■ WORK ITEM
Each entry should be duplicated verbatim; its pictures should not be.

Stored dataset items

*** Begin section ***

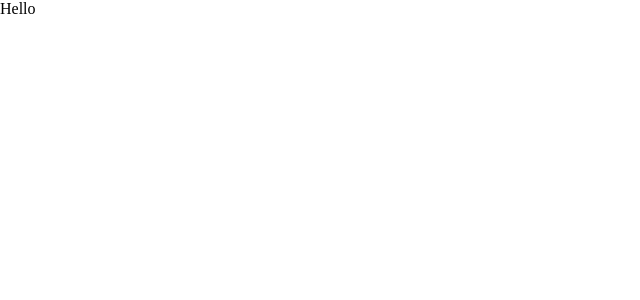
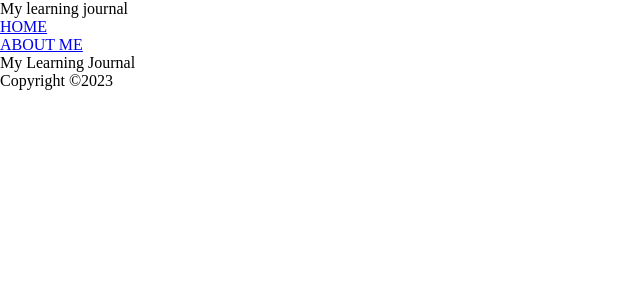
Before and after one commit to yujhenchen/learning-journal-react, a React (Create React App) app: page / in a window 1280 px wide. Shown: the top 300 px of the page, without its empty margins (0-640 px from the left). Built offline with nearby package versions, Linux system fonts and the light colour scheme.

Commit message:
use React Router

```diff
--- /dev/null
+++ b/src/BlogCard.js
@@ -0,0 +1,5 @@
+import React from "react";
+
+export default function BlogCard() {
+  return <div>BlogCard</div>;
+}
--- /dev/null
+++ b/src/Footer.js
@@ -0,0 +1,10 @@
+import React from "react";
+
+export default function Footer() {
+  return (
+    <footer>
+      <p>My Learning Journal</p>
+      <p>Copyright ©2023</p>
+    </footer>
+  );
+}
--- /dev/null
+++ b/src/Header.js
@@ -0,0 +1,15 @@
+import React from "react";
+import Navigation from "./Navigation";
+
+export default function Header() {
+  return (
+    <header>
+      <div>
+        <img src="" alt=""></img>
+        <span>My learning journal</span>
+      </div>
+
+      <Navigation />
+    </header>
+  );
+}
--- /dev/null
+++ b/src/Navigation.js
@@ -0,0 +1,16 @@
+import React from "react";
+
+export default function Navigation() {
+  return (
+    <nav>
+      <ul>
+        <li>
+          <a href="./home">HOME</a>
+        </li>
+        <li>
+          <a href="./about">ABOUT ME</a>
+        </li>
+      </ul>
+    </nav>
+  );
+}
--- a/src/index.js
+++ b/src/index.js
@@ -3,7 +3,12 @@ import { createRoot } from "react-dom/client";
 
 import { createBrowserRouter, RouterProvider } from "react-router-dom";
 
-import App from "./App";
+import Root from "./routes/root";
+import ErrorPage from "./routes/error-page";
+
+import AboutPage from "./routes/about";
+import HomePage from "./routes/home";
+import PostPage from "./routes/post";
 
 const rootElement = document.getElementById("root");
 const root = createRoot(rootElement);
@@ -11,7 +16,20 @@ const root = createRoot(rootElement);
 const router = createBrowserRouter([
   {
     path: "/",
-    element: <App />,
+    element: <Root />,
+    errorElement: <ErrorPage />,
+  },
+  {
+    path: "/about",
+    element: <AboutPage />,
+  },
+  {
+    path: "/home",
+    element: <HomePage />,
+  },
+  {
+    path: "/post/:postId",
+    element: <PostPage />,
   },
 ]);
 
--- /dev/null
+++ b/src/routes/about.js
@@ -0,0 +1,5 @@
+import React from "react";
+
+export default function AboutPage() {
+  return <div>about</div>;
+}
--- /dev/null
+++ b/src/routes/error-page.js
@@ -0,0 +1,16 @@
+import { useRouteError } from "react-router-dom";
+
+export default function ErrorPage() {
+  const error = useRouteError();
+  console.error(error);
+
+  return (
+    <div id="error-page">
+      <h1>Oops!</h1>
+      <p>Sorry, an unexpected error has occurred.</p>
+      <p>
+        <i>{error.statusText || error.message}</i>
+      </p>
+    </div>
+  );
+}
--- /dev/null
+++ b/src/routes/home.js
@@ -0,0 +1,10 @@
+import React from "react";
+import App from "../App";
+
+export default function HomePage() {
+  return (
+    <div>
+      <App />
+    </div>
+  );
+}
--- /dev/null
+++ b/src/routes/post.js
@@ -0,0 +1,5 @@
+import React from "react";
+
+export default function PostPage() {
+  return <div>post</div>;
+}
--- /dev/null
+++ b/src/routes/root.js
@@ -0,0 +1,11 @@
+import Header from "../Header";
+import Footer from "../Footer";
+
+export default function root() {
+  return (
+    <>
+      <Header />
+      <Footer />
+    </>
+  );
+}
```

*** End section ***

■ SOLVED EXERCISE
Before and after one commit to yujhenchen/learning-journal-react, a React (Create React App) app: page / in a window 1280 px wide. Shown: the top 300 px of the page, without its empty margins (0-640 px from the left). Built offline with nearby package versions, Linux system fonts and the light colour scheme.

Commit message:
use React Router

```diff
--- /dev/null
+++ b/src/BlogCard.js
@@ -0,0 +1,5 @@
+import React from "react";
+
+export default function BlogCard() {
+  return <div>BlogCard</div>;
+}
--- /dev/null
+++ b/src/Footer.js
@@ -0,0 +1,10 @@
+import React from "react";
+
+export default function Footer() {
+  return (
+    <footer>
+      <p>My Learning Journal</p>
+      <p>Copyright ©2023</p>
+    </footer>
+  );
+}
--- /dev/null
+++ b/src/Header.js
@@ -0,0 +1,15 @@
+import React from "react";
+import Navigation from "./Navigation";
+
+export default function Header() {
+  return (
+    <header>
+      <div>
+        <img src="" alt=""></img>
+        <span>My learning journal</span>
+      </div>
+
+      <Navigation />
+    </header>
+  );
+}
--- /dev/null
+++ b/src/Navigation.js
@@ -0,0 +1,16 @@
+import React from "react";
+
+export default function Navigation() {
+  return (
+    <nav>
+      <ul>
+        <li>
+          <a href="./home">HOME</a>
+        </li>
+        <li>
+          <a href="./about">ABOUT ME</a>
+        </li>
+      </ul>
+    </nav>
+  );
+}
--- a/src/index.js
+++ b/src/index.js
@@ -3,7 +3,12 @@ import { createRoot } from "react-dom/client";
 
 import { createBrowserRouter, RouterProvider } from "react-router-dom";
 
-import App from "./App";
+import Root from "./routes/root";
+import ErrorPage from "./routes/error-page";
+
+import AboutPage from "./routes/about";
+import HomePage from "./routes/home";
+import PostPage from "./routes/post";
 
 const rootElement = document.getElementById("root");
 const root = createRoot(rootElement);
@@ -11,7 +16,20 @@ const root = createRoot(rootElement);
 const router = createBrowserRouter([
   {
     path: "/",
-    element: <App />,
+    element: <Root />,
+    errorElement: <ErrorPage />,
+  },
+  {
+    path: "/about",
+    element: <AboutPage />,
+  },
+  {
+    path: "/home",
+    element: <HomePage />,
+  },
+  {
+    path: "/post/:postId",
+    element: <PostPage />,
   },
 ]);
 
--- /dev/null
+++ b/src/routes/about.js
@@ -0,0 +1,5 @@
+import React from "react";
+
+export default function AboutPage() {
+  return <div>about</div>;
+}
--- /dev/null
+++ b/src/routes/error-page.js
@@ -0,0 +1,16 @@
+import { useRouteError } from "react-router-dom";
+
+export default function ErrorPage() {
+  const error = useRouteError();
+  console.error(error);
+
+  return (
+    <div id="error-page">
+      <h1>Oops!</h1>
+      <p>Sorry, an unexpected error has occurred.</p>
+      <p>
+        <i>{error.statusText || error.message}</i>
+      </p>
+    </div>
+  );
+}
--- /dev/null
+++ b/src/routes/home.js
@@ -0,0 +1,10 @@
+import React from "react";
+import App from "../App";
+
+export default function HomePage() {
+  return (
+    <div>
+      <App />
+    </div>
+  );
+}
--- /dev/null
+++ b/src/routes/post.js
@@ -0,0 +1,5 @@
+import React from "react";
+
+export default function PostPage() {
+  return <div>post</div>;
+}
--- /dev/null
+++ b/src/routes/root.js
@@ -0,0 +1,11 @@
+import Header from "../Header";
+import Footer from "../Footer";
+
+export default function root() {
+  return (
+    <>
+      <Header />
+      <Footer />
+    </>
+  );
+}
```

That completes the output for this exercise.